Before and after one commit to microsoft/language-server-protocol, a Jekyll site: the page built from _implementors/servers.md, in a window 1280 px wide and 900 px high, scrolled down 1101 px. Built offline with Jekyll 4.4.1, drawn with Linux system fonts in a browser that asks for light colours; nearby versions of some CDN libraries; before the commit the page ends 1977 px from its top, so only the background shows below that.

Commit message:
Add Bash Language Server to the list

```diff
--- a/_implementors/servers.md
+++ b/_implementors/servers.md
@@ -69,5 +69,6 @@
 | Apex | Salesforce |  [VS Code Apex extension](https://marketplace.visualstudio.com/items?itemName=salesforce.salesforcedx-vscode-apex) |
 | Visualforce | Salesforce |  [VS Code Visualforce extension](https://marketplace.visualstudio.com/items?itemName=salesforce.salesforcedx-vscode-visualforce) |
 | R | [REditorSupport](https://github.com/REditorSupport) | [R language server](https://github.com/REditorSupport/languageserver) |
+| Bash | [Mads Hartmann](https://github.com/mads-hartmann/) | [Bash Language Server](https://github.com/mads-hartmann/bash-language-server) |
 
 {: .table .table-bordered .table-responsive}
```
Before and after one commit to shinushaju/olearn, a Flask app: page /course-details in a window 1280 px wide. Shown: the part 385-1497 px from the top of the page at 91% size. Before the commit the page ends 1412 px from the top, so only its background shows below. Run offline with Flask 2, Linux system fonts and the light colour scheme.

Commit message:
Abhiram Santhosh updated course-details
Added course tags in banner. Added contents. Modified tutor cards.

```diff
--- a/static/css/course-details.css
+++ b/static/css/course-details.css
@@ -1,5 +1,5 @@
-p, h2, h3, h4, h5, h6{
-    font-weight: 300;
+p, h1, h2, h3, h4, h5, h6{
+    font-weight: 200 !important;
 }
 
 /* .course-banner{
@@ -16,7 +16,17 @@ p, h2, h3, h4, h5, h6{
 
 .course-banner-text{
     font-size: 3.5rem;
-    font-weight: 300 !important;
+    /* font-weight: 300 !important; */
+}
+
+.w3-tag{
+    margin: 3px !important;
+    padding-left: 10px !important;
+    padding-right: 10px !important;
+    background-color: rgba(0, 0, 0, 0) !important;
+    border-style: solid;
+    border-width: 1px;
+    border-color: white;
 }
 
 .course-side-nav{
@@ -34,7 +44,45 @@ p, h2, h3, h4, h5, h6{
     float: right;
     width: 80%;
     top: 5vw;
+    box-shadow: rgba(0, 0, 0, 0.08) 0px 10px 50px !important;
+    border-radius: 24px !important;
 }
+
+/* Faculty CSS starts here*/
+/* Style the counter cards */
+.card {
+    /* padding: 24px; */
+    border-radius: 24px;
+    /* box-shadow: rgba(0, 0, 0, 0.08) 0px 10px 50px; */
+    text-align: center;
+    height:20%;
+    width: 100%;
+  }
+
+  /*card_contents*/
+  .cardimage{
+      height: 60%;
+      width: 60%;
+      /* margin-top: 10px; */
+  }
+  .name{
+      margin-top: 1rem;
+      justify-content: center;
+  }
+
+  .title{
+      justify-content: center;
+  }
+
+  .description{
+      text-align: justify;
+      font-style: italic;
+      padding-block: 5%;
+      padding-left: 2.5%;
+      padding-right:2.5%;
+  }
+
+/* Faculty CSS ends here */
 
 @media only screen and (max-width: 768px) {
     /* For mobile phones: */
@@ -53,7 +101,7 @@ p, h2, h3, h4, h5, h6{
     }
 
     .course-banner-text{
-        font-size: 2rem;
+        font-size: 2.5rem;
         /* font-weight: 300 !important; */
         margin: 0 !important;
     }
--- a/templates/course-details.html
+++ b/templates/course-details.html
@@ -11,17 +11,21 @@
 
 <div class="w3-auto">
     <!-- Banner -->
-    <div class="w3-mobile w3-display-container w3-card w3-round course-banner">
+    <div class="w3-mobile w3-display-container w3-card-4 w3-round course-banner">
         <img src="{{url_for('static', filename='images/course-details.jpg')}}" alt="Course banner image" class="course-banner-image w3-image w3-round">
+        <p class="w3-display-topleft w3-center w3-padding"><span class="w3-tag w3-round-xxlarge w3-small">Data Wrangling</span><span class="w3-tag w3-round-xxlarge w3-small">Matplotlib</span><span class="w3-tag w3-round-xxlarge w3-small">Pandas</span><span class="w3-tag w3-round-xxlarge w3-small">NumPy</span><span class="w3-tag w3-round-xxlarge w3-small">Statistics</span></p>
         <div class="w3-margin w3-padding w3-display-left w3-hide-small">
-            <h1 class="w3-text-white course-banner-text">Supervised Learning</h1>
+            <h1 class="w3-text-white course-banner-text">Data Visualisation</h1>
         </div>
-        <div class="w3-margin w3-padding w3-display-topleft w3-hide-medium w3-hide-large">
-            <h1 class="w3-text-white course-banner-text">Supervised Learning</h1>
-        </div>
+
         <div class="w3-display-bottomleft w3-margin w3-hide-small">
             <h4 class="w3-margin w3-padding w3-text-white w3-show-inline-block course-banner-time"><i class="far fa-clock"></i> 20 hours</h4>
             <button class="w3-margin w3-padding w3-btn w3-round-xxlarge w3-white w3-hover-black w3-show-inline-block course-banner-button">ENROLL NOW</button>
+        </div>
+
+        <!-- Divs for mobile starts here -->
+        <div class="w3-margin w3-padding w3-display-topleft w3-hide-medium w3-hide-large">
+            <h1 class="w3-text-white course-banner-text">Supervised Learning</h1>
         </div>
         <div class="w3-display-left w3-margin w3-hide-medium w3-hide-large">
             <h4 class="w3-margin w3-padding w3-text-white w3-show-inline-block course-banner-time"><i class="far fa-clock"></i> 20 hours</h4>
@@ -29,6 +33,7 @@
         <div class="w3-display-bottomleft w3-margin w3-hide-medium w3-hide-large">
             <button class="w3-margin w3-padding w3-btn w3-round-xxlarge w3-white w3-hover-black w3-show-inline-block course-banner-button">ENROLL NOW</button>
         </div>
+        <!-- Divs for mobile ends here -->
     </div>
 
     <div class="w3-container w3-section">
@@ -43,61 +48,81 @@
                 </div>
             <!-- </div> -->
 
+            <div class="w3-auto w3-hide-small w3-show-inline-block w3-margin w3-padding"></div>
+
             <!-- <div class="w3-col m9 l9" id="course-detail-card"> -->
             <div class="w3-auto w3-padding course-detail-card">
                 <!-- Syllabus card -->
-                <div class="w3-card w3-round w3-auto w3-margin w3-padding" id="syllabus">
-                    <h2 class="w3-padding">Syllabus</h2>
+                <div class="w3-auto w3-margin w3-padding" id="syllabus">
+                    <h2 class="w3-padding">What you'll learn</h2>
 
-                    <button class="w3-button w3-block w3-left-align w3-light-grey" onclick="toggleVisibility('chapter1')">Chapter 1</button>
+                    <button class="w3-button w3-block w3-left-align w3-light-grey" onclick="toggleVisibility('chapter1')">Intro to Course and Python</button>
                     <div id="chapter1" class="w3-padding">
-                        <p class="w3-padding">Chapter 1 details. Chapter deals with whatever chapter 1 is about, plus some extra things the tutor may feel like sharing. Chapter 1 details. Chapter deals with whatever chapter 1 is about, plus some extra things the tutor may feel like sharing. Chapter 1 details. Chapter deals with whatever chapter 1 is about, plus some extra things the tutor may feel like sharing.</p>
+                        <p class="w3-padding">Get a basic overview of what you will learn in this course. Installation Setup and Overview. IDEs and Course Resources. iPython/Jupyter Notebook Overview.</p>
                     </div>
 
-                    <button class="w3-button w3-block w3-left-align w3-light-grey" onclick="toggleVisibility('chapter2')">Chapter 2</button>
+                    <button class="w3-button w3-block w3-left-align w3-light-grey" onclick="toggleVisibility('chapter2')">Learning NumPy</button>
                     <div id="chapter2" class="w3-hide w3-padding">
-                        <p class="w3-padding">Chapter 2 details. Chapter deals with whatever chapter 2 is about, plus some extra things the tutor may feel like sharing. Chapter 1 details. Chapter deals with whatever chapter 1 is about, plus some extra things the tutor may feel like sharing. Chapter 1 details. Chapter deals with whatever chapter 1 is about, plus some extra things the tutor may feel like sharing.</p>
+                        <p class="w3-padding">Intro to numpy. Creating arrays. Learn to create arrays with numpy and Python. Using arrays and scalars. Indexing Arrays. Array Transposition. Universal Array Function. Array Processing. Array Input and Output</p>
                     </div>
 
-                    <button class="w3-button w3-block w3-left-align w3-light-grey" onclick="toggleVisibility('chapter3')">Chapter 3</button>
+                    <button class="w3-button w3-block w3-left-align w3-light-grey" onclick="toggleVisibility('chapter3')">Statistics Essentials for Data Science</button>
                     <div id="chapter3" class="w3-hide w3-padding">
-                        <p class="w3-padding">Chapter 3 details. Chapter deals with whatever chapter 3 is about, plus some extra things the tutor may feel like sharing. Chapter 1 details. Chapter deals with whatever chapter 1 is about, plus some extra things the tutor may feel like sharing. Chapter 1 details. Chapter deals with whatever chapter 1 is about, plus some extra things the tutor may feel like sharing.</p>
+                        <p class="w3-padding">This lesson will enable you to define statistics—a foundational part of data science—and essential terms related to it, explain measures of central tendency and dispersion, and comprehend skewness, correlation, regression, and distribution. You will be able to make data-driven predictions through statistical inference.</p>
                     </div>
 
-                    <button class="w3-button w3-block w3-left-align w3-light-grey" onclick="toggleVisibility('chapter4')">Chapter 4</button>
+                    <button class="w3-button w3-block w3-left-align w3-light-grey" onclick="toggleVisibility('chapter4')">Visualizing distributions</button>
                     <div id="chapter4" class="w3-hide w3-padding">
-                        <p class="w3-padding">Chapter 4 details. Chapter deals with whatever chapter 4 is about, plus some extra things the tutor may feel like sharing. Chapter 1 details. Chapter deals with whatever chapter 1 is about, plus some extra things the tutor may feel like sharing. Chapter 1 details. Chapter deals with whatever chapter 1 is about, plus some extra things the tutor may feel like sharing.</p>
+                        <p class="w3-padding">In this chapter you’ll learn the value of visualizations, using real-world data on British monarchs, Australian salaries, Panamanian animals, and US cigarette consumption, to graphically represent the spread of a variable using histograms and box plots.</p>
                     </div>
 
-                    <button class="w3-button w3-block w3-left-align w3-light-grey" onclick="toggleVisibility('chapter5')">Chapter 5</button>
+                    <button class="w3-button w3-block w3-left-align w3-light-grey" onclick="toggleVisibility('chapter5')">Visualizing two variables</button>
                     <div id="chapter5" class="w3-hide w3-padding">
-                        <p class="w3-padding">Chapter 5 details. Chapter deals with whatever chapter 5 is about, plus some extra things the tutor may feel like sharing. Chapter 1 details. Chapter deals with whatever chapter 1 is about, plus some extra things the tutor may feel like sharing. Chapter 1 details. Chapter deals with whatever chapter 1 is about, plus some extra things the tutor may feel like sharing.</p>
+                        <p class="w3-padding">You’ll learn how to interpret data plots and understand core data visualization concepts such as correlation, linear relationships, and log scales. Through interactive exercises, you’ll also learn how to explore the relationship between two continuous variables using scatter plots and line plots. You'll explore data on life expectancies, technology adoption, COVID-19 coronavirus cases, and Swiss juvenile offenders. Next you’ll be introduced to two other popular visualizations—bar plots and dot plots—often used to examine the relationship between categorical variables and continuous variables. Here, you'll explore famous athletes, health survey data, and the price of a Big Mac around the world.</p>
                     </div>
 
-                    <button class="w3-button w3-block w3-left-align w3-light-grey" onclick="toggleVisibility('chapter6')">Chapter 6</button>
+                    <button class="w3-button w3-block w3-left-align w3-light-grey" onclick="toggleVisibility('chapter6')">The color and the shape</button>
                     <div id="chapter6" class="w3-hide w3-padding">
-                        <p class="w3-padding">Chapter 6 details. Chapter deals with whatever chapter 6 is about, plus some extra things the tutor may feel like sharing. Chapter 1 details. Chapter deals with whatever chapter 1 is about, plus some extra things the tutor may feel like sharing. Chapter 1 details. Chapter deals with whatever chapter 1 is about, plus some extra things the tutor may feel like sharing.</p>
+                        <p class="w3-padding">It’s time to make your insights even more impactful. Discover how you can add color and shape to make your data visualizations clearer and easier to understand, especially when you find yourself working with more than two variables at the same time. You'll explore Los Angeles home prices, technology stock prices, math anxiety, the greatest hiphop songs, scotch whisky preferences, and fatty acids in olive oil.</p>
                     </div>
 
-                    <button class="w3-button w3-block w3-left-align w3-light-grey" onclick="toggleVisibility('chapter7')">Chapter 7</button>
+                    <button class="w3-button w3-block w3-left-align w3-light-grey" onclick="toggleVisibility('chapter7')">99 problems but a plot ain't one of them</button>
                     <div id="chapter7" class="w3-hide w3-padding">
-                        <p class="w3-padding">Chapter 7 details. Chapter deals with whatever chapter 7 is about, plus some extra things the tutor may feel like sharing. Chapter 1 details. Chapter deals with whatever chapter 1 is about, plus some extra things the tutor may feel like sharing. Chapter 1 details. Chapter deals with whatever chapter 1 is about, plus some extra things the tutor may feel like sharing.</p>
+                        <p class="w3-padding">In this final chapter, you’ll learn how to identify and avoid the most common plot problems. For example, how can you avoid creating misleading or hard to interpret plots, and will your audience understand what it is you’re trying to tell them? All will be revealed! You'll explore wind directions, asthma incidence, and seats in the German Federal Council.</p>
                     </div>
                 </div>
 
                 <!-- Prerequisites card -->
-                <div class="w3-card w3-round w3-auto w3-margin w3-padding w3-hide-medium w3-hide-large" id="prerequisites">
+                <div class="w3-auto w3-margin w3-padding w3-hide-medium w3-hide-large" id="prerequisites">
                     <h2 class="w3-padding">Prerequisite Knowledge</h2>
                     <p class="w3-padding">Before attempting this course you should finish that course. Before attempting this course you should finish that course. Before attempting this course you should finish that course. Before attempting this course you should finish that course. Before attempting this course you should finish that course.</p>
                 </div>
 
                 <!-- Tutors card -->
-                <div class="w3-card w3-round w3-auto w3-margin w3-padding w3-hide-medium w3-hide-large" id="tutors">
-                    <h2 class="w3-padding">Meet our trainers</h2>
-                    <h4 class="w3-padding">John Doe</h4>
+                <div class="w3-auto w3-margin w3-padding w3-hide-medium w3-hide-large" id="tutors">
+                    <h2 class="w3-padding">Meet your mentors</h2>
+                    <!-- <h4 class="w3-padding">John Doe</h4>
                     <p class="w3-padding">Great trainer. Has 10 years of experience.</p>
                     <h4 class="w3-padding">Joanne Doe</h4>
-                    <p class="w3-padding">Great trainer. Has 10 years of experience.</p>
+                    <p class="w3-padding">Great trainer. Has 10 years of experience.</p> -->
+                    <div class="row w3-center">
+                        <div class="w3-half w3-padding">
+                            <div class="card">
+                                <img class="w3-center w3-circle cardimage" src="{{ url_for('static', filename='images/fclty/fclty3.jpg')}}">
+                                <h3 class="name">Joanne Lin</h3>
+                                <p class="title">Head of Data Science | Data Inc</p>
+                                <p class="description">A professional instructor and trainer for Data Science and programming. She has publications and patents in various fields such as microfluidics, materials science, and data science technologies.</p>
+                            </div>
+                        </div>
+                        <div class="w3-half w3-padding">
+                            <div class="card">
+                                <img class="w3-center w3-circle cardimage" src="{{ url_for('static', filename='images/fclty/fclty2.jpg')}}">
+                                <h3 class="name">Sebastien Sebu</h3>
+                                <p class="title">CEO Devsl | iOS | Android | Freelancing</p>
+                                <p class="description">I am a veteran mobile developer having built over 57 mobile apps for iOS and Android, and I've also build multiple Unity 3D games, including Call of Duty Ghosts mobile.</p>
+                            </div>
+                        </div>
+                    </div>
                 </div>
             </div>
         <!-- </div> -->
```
===============
Look through the entries above and report the number of lines that contain "text". Write only the number.

**SOLUTION FOR THIS TASK**
10